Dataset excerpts
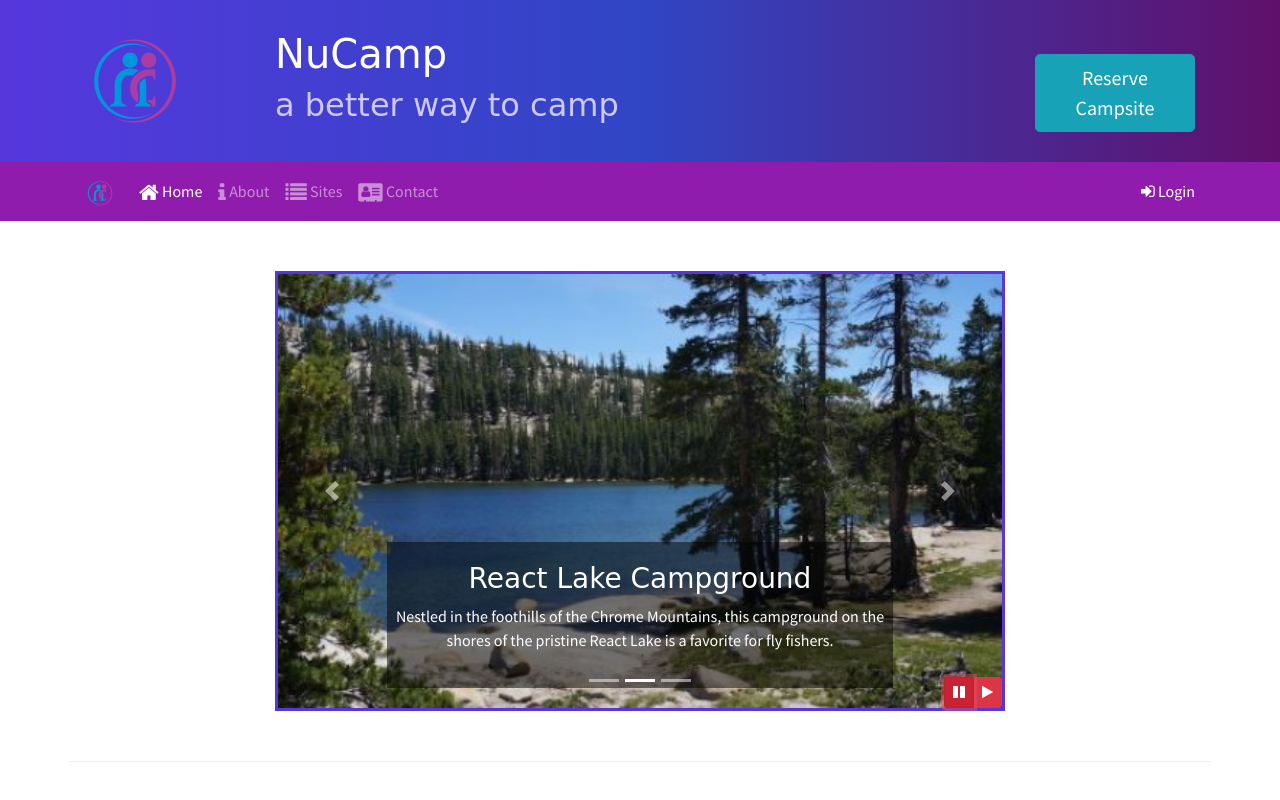
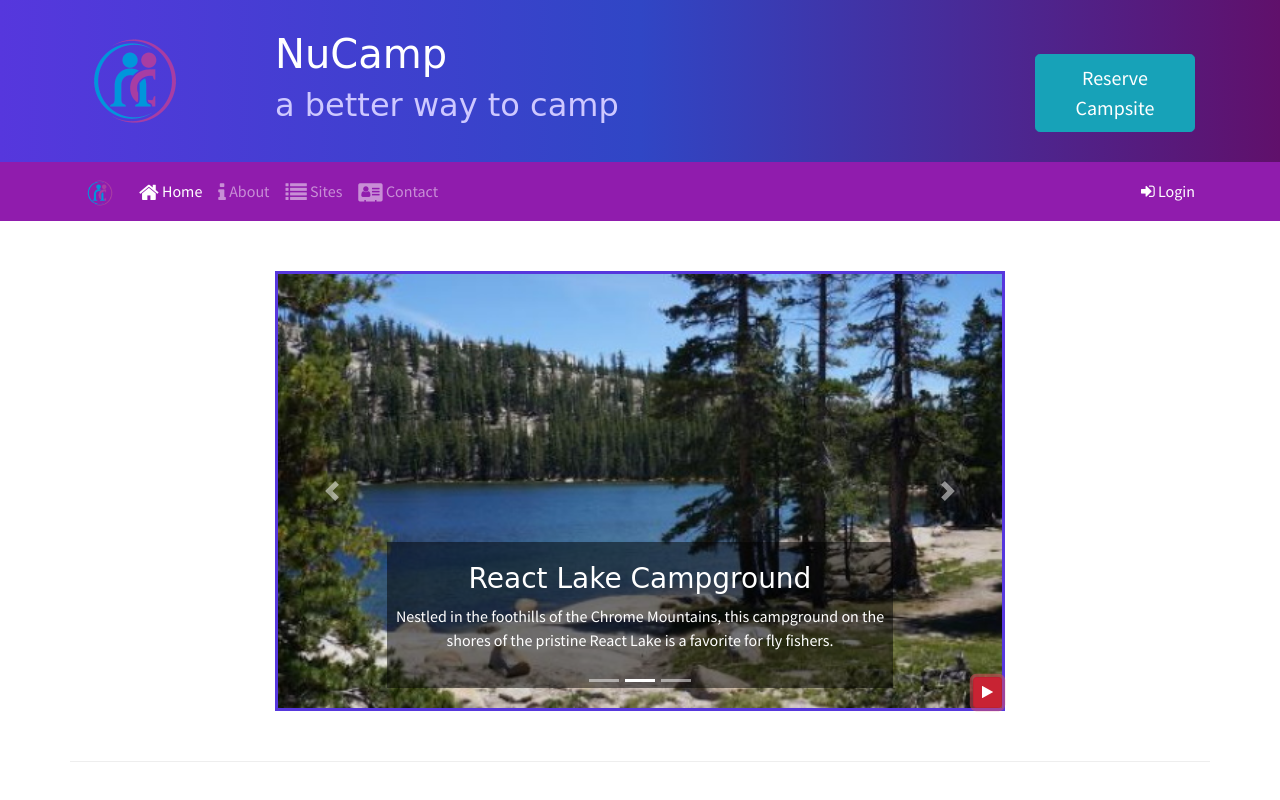
Before and after one commit to jaspertung/nucampsite, a website: page index.html in a window 1280 px wide. Both pictures are taken after a click on the button 959 px from the left and 692 px from the top of the page. Shown: the top 800 px of the page. Drawn offline with nearby package versions, Linux system fonts and the light colour scheme; a web font is replaced by a local one.

Commit message:
Replaced play/pause buttons with 1 button that toggles

```diff
--- a/index.html
+++ b/index.html
@@ -199,14 +199,9 @@
                     <span class="carousel-control-next-icon"></span>
                     <span class="sr-only">Next</span>
                 </a>
-                <div class="btn-group" id="carouselButton">
-                    <button class="btn btn-danger btn-sm" id="carouselPause">
-                        <i class="fa fa-pause"></i>
-                    </button>
-                    <button class="btn btn-danger btn-sm" id="carouselPlay">
-                        <i class="fa fa-play"></i>
-                    </button>
-                </div>
+                <button class="btn btn-danger btn-sm" id="carouselButton">
+                    <i class="fa fa-pause"></i>
+                </button>
             </div>
         </div>
     </div>
@@ -310,9 +305,9 @@
         })
     </script> -->
 
-    <!-- jquery for carousel buttons -->
-    <script>
-        $(function () {
+    <!-- jquery for carousel play/pause buttons -->
+    <!-- <script>
+        $(function() {
             $(".carousel").carousel( { interval: 2000 } );
             // sets cycle interval to 2000 ms
             $("#carouselPause").click(function(){
@@ -324,6 +319,30 @@
                 $(".carousel").carousel("cycle");
             });
         });
+    </script> -->
+
+    <!-- updated jquery for one carousel button -->
+    <script>
+        $(function() {
+            $(".carousel").carousel( { interval: 2000 } );
+            $("#carouselButton").click(function(){
+                if ($("#carouselButton").children("i").hasClass("fa-pause")) {
+                // checks if child of i element has class of fa-pause
+                    $(".carousel").carousel("pause");
+                    $("#carouselButton").children("i").removeClass("fa-pause");
+                    // removes font awesome pause icon
+                    $("#carouselButton").children("i").addClass("fa-play");
+                    // adds font awesome play icon
+                } else {
+                    $(".carousel").carousel("cycle");
+                    // if button that doesn't have class of fa-pause is clicked, the carousel will start cycling again
+                    $("#carouselButton").children("i").removeClass("fa-play");
+                    // remove font awesome play icon
+                    $("#carouselButton").children("i").addClass("fa-pause");
+                    // add font awesome pause icon
+                }
+            });
+        });
     </script>
 </body>
 
```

• _TASK OBJECTIVE_
Would you set down the records above once more, exactly, with the pictures removed?

• _RESPONSE TO THIS TASK_
Before and after one commit to jaspertung/nucampsite, a website: page index.html in a window 1280 px wide. Both pictures are taken after a click on the button 959 px from the left and 692 px from the top of the page. Shown: the top 800 px of the page. Drawn offline with nearby package versions, Linux system fonts and the light colour scheme; a web font is replaced by a local one.

Commit message:
Replaced play/pause buttons with 1 button that toggles

```diff
--- a/index.html
+++ b/index.html
@@ -199,14 +199,9 @@
                     <span class="carousel-control-next-icon"></span>
                     <span class="sr-only">Next</span>
                 </a>
-                <div class="btn-group" id="carouselButton">
-                    <button class="btn btn-danger btn-sm" id="carouselPause">
-                        <i class="fa fa-pause"></i>
-                    </button>
-                    <button class="btn btn-danger btn-sm" id="carouselPlay">
-                        <i class="fa fa-play"></i>
-                    </button>
-                </div>
+                <button class="btn btn-danger btn-sm" id="carouselButton">
+                    <i class="fa fa-pause"></i>
+                </button>
             </div>
         </div>
     </div>
@@ -310,9 +305,9 @@
         })
     </script> -->
 
-    <!-- jquery for carousel buttons -->
-    <script>
-        $(function () {
+    <!-- jquery for carousel play/pause buttons -->
+    <!-- <script>
+        $(function() {
             $(".carousel").carousel( { interval: 2000 } );
             // sets cycle interval to 2000 ms
             $("#carouselPause").click(function(){
@@ -324,6 +319,30 @@
                 $(".carousel").carousel("cycle");
             });
         });
+    </script> -->
+
+    <!-- updated jquery for one carousel button -->
+    <script>
+        $(function() {
+            $(".carousel").carousel( { interval: 2000 } );
+            $("#carouselButton").click(function(){
+                if ($("#carouselButton").children("i").hasClass("fa-pause")) {
+                // checks if child of i element has class of fa-pause
+                    $(".carousel").carousel("pause");
+                    $("#carouselButton").children("i").removeClass("fa-pause");
+                    // removes font awesome pause icon
+                    $("#carouselButton").children("i").addClass("fa-play");
+                    // adds font awesome play icon
+                } else {
+                    $(".carousel").carousel("cycle");
+                    // if button that doesn't have class of fa-pause is clicked, the carousel will start cycling again
+                    $("#carouselButton").children("i").removeClass("fa-play");
+                    // remove font awesome play icon
+                    $("#carouselButton").children("i").addClass("fa-pause");
+                    // add font awesome pause icon
+                }
+            });
+        });
     </script>
 </body>
 
```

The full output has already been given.